ORLANDO — A court employee who retrieved photos and deleted text messages from Trayvon Martin's cellphone has been placed on administrative leave after an attorney testified that prosecutors didn't properly turn over the evidence to the defense, an attorney said Wednesday.
Former prosecutor Wesley White said he was ethically obligated to reveal that 4th Judicial Circuit Information Technology director Ben Kruidbos retrieved the data that weren't turned over.
Kruidbos was placed on leave shortly after White testified during a hearing in George Zimmerman's second-degree murder case on Tuesday.

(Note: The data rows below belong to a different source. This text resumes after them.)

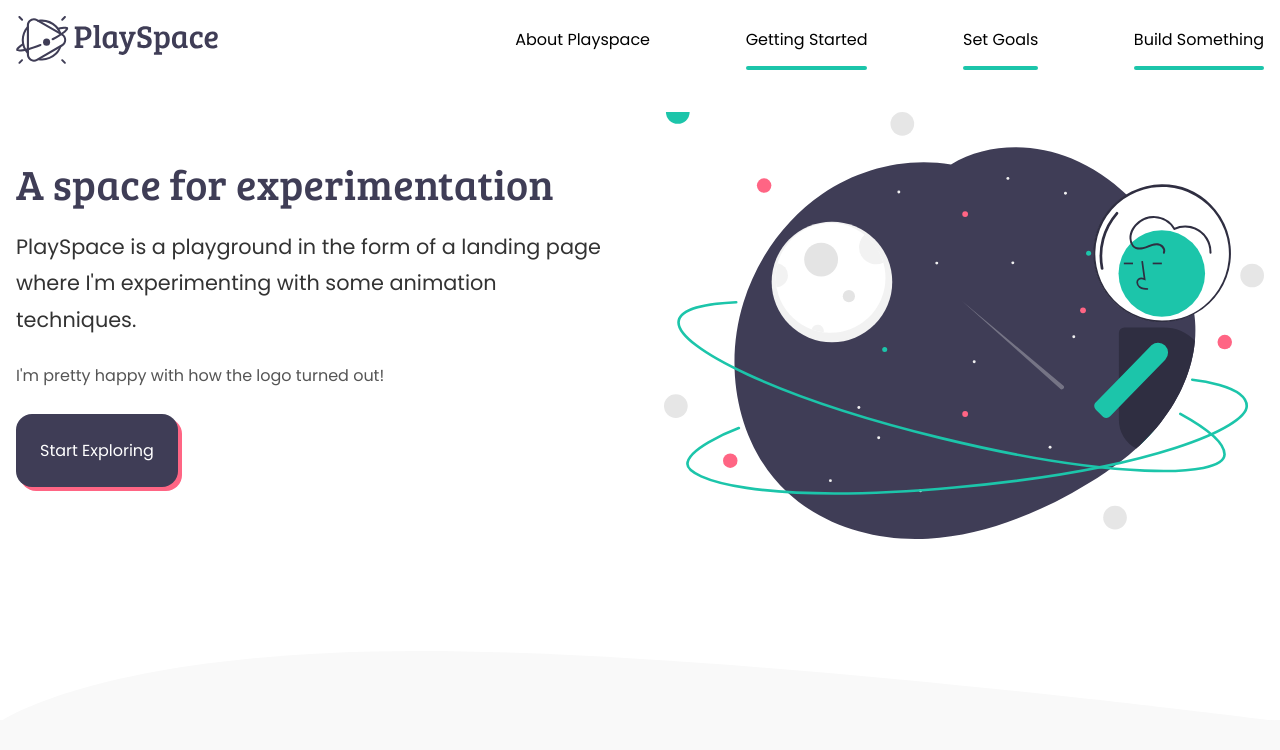
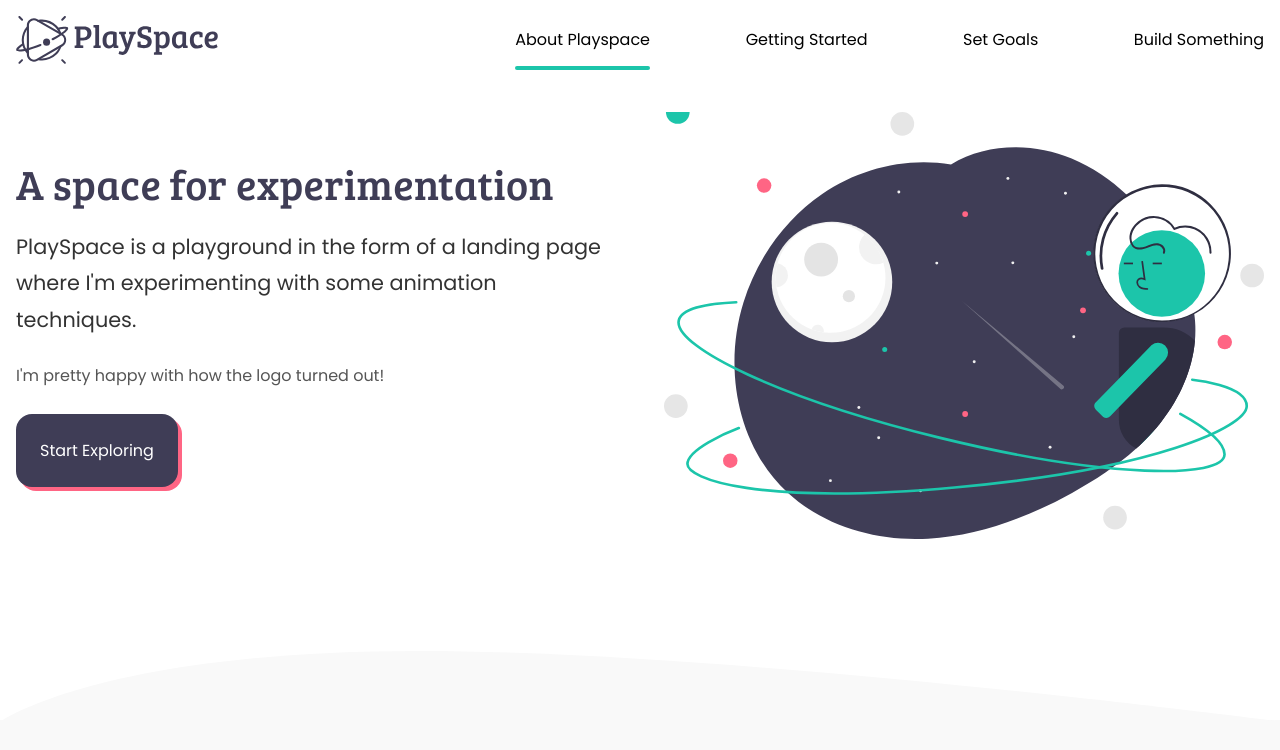
Before and after one commit to YaseenAlGailani/playspace, a plain HTML site: page index.html in a window 1280 px wide. Shown: the top 750 px of the page. Drawn offline with Linux system fonts and the light colour scheme.

Commit message:
fix bugs, refactor js

```diff
--- a/css/styles.css
+++ b/css/styles.css
@@ -18,34 +18,34 @@
     position: absolute;
 }
 
-.slide-transition{
-    opacity:1;
+.slide-transition {
+    opacity: 1;
     transition-property: all;
     transition-duration: 0.7s !important;
     transition-timing-function: cubic-bezier(.25, .8, .25, 1) !important;
 }
 
-.slide-right-group > *,
-.slide-left-group > *,
-.slide-up-group > * {
-    opacity:1;
+.slide-right-group>*,
+.slide-left-group>*,
+.slide-up-group>* {
+    opacity: 1;
     transition-property: all;
     transition-timing-function: cubic-bezier(.25, .8, .25, 1);
 }
 
-.slide-right-group.hidden > * {
-    transform:translateX(-70px) !important;
-    opacity:0;
+.slide-right-group.hidden>* {
+    transform: translateX(-70px) !important;
+    opacity: 0;
 }
 
-.slide-left-group.hidden > * {
-    transform:translateX(70px) !important;
-    opacity:0;
+.slide-left-group.hidden>* {
+    transform: translateX(70px) !important;
+    opacity: 0;
 }
 
-.slide-up-group.hidden > * {
-    transform:translateY(70px) !important;
-    opacity:0;
+.slide-up-group.hidden>* {
+    transform: translateY(70px) !important;
+    opacity: 0;
 }
 
 /* ------------------
@@ -54,6 +54,10 @@
 
 * {
     box-sizing: border-box;
+}
+
+html, body {
+    overflow-x:hidden;
 }
 
 body {
--- a/js/app.js
+++ b/js/app.js
@@ -75,24 +75,30 @@ function init() {
         backToTop.hidden = window.scrollY < document.documentElement.clientHeight;
     });
 
+    // trigger active section check
+    checkActiveSection(header, navList);
+    window.addEventListener('scroll', () => {
+        checkActiveSection(header, navList)
+    });
+}
 
-    // section acive state
-    activeSectionHandler(header, navList);
-    window.addEventListener('scroll', function () {
-        for (let element of document.querySelectorAll('main section, header')) {
-            if (isInView(element)) {
-                activeSectionHandler(element, navList);
-            } else {
-                navList.querySelector('a[href="#' + element.id + '"]').parentElement.classList.remove('active');
-            }
+// find active section
+function checkActiveSection(header, navList) {
+    for (let element of document.querySelectorAll('main section, header')) {
+        if (isInView(element)) {
+            activeSectionHandler(element, navList);
         }
-    });
+    }
+    if (window.scrollY <= 0) {
+        activeSectionHandler(header, navList);
+    }
 }
 
 //return true if the passed element is currently within the range of focus in the viewport
 function isInView(element) {
-    return element.querySelector('.section-content').getBoundingClientRect().top < document.documentElement.clientHeight * 3 / 4 &&
-        element.querySelector('.section-content').getBoundingClientRect().bottom > document.documentElement.clientHeight / 3
+    let elemMidPoint = element.getBoundingClientRect().top + (element.clientHeight / 2);
+    return elemMidPoint < document.documentElement.clientHeight * 5 / 6 &&
+        elemMidPoint > document.documentElement.clientHeight / 6
 }
 
 //build navigation list based on existing sections
@@ -141,6 +147,7 @@ function activeSectionHandler(element, navList) {
     for (let child of element.querySelectorAll('.slide-right-group, .slide-left-group, .slide-up-group')) {
         slideHandler(child);
     }
+    navList.querySelectorAll('li').forEach((li) => { li.classList.remove('active') });
     navList.querySelector('a[href="#' + element.id + '"]').parentElement.classList.add('active');
 }
 
```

White said Kruidbos was interviewed by state attorney investigators twice before the action was taken.
White said he wasn't surprised by possible evidence violations by Zimmerman prosecutor Bernie de la Rionda.
"I was saddened by it, but I'm not surprised," he said.
Phone and email messages left at the office of Fourth Judicial Circuit State Attorney Angela Corey were not immediately returned.
Zimmerman is charged with second-degree murder in 17-year-old Martin's killing and has pleaded not guilty, saying he acted in self-defense. Circuit Judge Debra Nelson has denied a defense motion to delay the trial, which is scheduled to begin on June 10.
White led the Nassau County state attorney's office before resigning in December, citing differences of opinion with Corey. He is now in private practice.
White said the photos Kruidbos retrieved were of a hand holding a gun and one depicted drugs. The content of the text messages wasn't specified.
Defense attorney Mark O'Mara has previously brought a handful of motions alleging that the state attorney's office had been slow to turn over other evidence.
O'Mara reported on the defense team's website Wednesday that Zimmerman's defense fund had less than $5,000 left. The fund had raised almost $315,000 by January.
His attorneys are calculating that Zimmerman needs another $120,000 to put on a good defense, or even another $75,000 to give him a fighting chance.